Posted by homebrewdad on 11/21/2014 at 12:31:58 PM

 
Water chemistry. Those two words can invoke feelings of unease and uncertainty. Perhaps you didn't enjoy (or understand) a high school or college chemistry class, and since that point, any exposure to the term "chemistry" leaves you with hives.

Maybe the idea itself of tweaking your water chemistry is interesting to you, but you've discovered lots of complicated discussions on the subject, and you really don't know where to start.

That latter situation was me at the end of last year. I had gotten pretty compfortable with all grain brewing, I had repeatable success, but I was starting to understand that the next level entailed me getting a good handle on my water. What I didn't understand was how on earth I was going to do that.

Enter my pal Greg (aka vinpaysdoc), a fellow redditor who had this water business figured out, and was kind enough to teach me. Greg introduced me to a life saving tool - Bru'n Water, by Martin Brungard. Bru'n Water is set up as an Excel spreadsheet, and is free to download and use (though if you *do* use it, it would be cool of you to drop a couple of bucks to the author).

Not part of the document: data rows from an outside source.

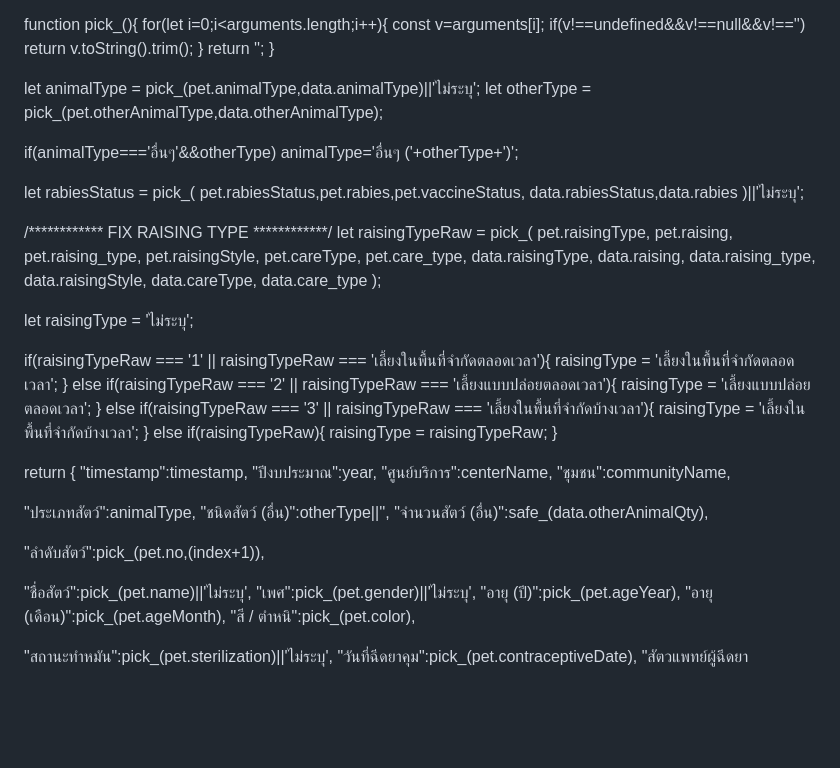
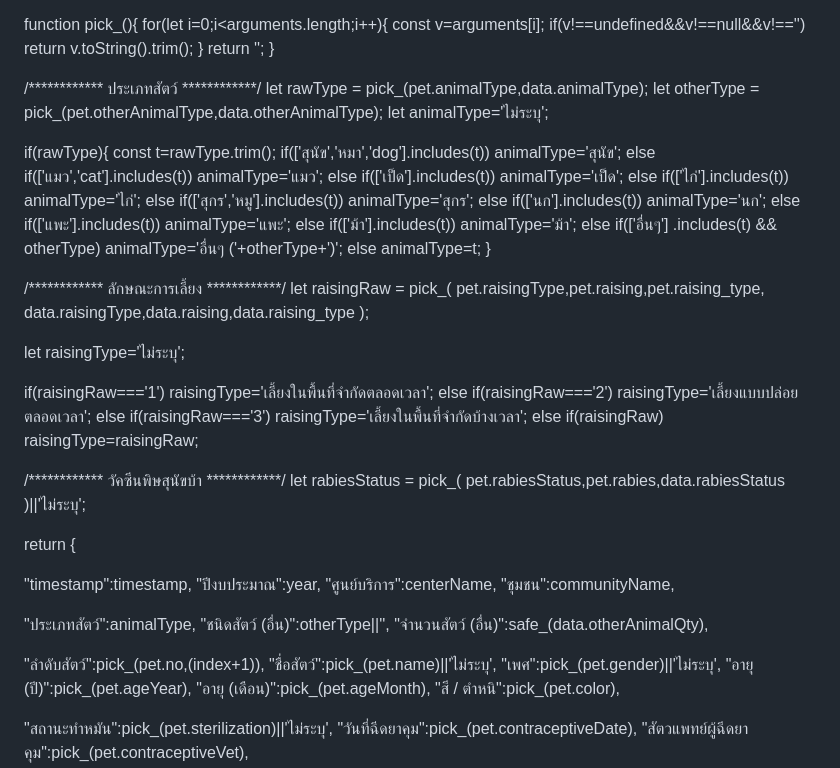
Before and after one commit to tomauddy-cloud/vm7-14-2-2569-19.02, a Markdown page: README.md, the part around one of its changes. Drawn GitHub-style; blank space fills up the shorter version.

```diff
--- a/README.md
+++ b/README.md
@@ -160,49 +156,46 @@ return v.toString().trim();
 return '';
 }
 
-let animalType = pick_(pet.animalType,data.animalType)||'ไม่ระบุ';
+/************ ประเภทสัตว์ ************/
+let rawType = pick_(pet.animalType,data.animalType);
 let otherType = pick_(pet.otherAnimalType,data.otherAnimalType);
+let animalType='ไม่ระบุ';
 
-if(animalType==='อื่นๆ'&&otherType)
-animalType='อื่นๆ ('+otherType+')';
+if(rawType){
+  const t=rawType.trim();
+  if(['สุนัข','หมา','dog'].includes(t)) animalType='สุนัข';
+  else if(['แมว','cat'].includes(t)) animalType='แมว';
+  else if(['เป็ด'].includes(t)) animalType='เป็ด';
+  else if(['ไก่'].includes(t)) animalType='ไก่';
+  else if(['สุกร','หมู'].includes(t)) animalType='สุกร';
+  else if(['นก'].includes(t)) animalType='นก';
+  else if(['แพะ'].includes(t)) animalType='แพะ';
+  else if(['ม้า'].includes(t)) animalType='ม้า';
+  else if(['อื่นๆ'] .includes(t) && otherType)
+       animalType='อื่นๆ ('+otherType+')';
+  else animalType=t;
+}
 
+/************ ลักษณะการเลี้ยง ************/
+let raisingRaw = pick_(
+pet.raisingType,pet.raising,pet.raising_type,
+data.raisingType,data.raising,data.raising_type
+);
+
+let raisingType='ไม่ระบุ';
+
+if(raisingRaw==='1') raisingType='เลี้ยงในพื้นที่จำกัดตลอดเวลา';
+else if(raisingRaw==='2') raisingType='เลี้ยงแบบปล่อยตลอดเวลา';
+else if(raisingRaw==='3') raisingType='เลี้ยงในพื้นที่จำกัดบ้างเวลา';
+else if(raisingRaw) raisingType=raisingRaw;
+
+/************ วัคซีนพิษสุนัขบ้า ************/
 let rabiesStatus = pick_(
-pet.rabiesStatus,pet.rabies,pet.vaccineStatus,
-data.rabiesStatus,data.rabies
+pet.rabiesStatus,pet.rabies,data.rabiesStatus
 )||'ไม่ระบุ';
 
-/************ FIX RAISING TYPE ************/
-let raisingTypeRaw = pick_(
-pet.raisingType,
-pet.raising,
-pet.raising_type,
-pet.raisingStyle,
-pet.careType,
-pet.care_type,
-data.raisingType,
-data.raising,
-data.raising_type,
-data.raisingStyle,
-data.careType,
-data.care_type
-);
+return {
 
-let raisingType = 'ไม่ระบุ';
-
-if(raisingTypeRaw === '1' || raisingTypeRaw === 'เลี้ยงในพื้นที่จำกัดตลอดเวลา'){
-  raisingType = 'เลี้ยงในพื้นที่จำกัดตลอดเวลา';
-}
-else if(raisingTypeRaw === '2' || raisingTypeRaw === 'เลี้ยงแบบปล่อยตลอดเวลา'){
-  raisingType = 'เลี้ยงแบบปล่อยตลอดเวลา';
-}
-else if(raisingTypeRaw === '3' || raisingTypeRaw === 'เลี้ยงในพื้นที่จำกัดบ้างเวลา'){
-  raisingType = 'เลี้ยงในพื้นที่จำกัดบ้างเวลา';
-}
-else if(raisingTypeRaw){
-  raisingType = raisingTypeRaw;
-}
-
-return {
 "timestamp":timestamp,
 "ปีงบประมาณ":year,
 "ศูนย์บริการ":centerName,
@@ -213,7 +206,6 @@ return {
 "จำนวนสัตว์ (อื่น)":safe_(data.otherAnimalQty),
 
 "ลำดับสัตว์":pick_(pet.no,(index+1)),
-
 "ชื่อสัตว์":pick_(pet.name)||'ไม่ระบุ',
 "เพศ":pick_(pet.gender)||'ไม่ระบุ',
 "อายุ (ปี)":pick_(pet.ageYear),
```
Also changed, not shown: other parts of README.md (+44 -52 lines).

Sadly, I had convinced myself that water chemistry was actually a really difficult topic, so I had trouble getting going, even with this great tool; Greg was again kind enough to help me get everything set up. Over the past year, I'd seen him help multiple other brewers at reddit get started down the same path; now, he's gone above and beyond even that level of awesomeness and recorded a couple of screen capture video walkthroughs to demonstrate exactly what you need to do to use this software and get your own water chemistry under control.

Things you will need to utilize Bru'n Water
  • A computer capable of running a reasonably recent copy of Microsoft Excel
  • A copy of Bru'n Water itself (available at the above linked page)
  • A copy of your local water report, if you plan to use tap water. Many utilities have downloadable water reports online, but if not, simply give your water company a call. I have yet to read a story of a civil engineer who wasn't just ecstatic to discuss your water report with you!
  • If you prefer, you can also use distilled or reverse osmosis (RO) water to supplement your water with - or, you can use it as a "clean slate" to build your desired water profile
  • A digital scale precise to .01 gram (this is the scale I use, $10 at Amazon)
  • Brewing salts, which can include:
    • Gypsum
    • Calcium chloride
    • Baking soda
    • Epsom salt
    • Pickling lime *
    • Canning salt *
    • Chalk *
    * - I have never actually needed any of the starred items
  • Some form of acid. Lactic acid is cheap and super easy to use, and allows you to easily adjust your mash on the fly. Traditionalists may prefer to only use acid malt, which is simply grain treated with lactobacillus (which creates lactic acid). Beware, as it is less flexible for quick adjustments!
Your local homebrewing shop will carry the various brewing salts, though some (such as baking soda and Epsom salt) can be found at almost any grocery store.

A final note before you get into the videos - your version of Bru'n Water will work just the same, but won't look exactly like the version in the video; Greg is using the "thank you" version from Martin Brungard, which came as a result of a small donation.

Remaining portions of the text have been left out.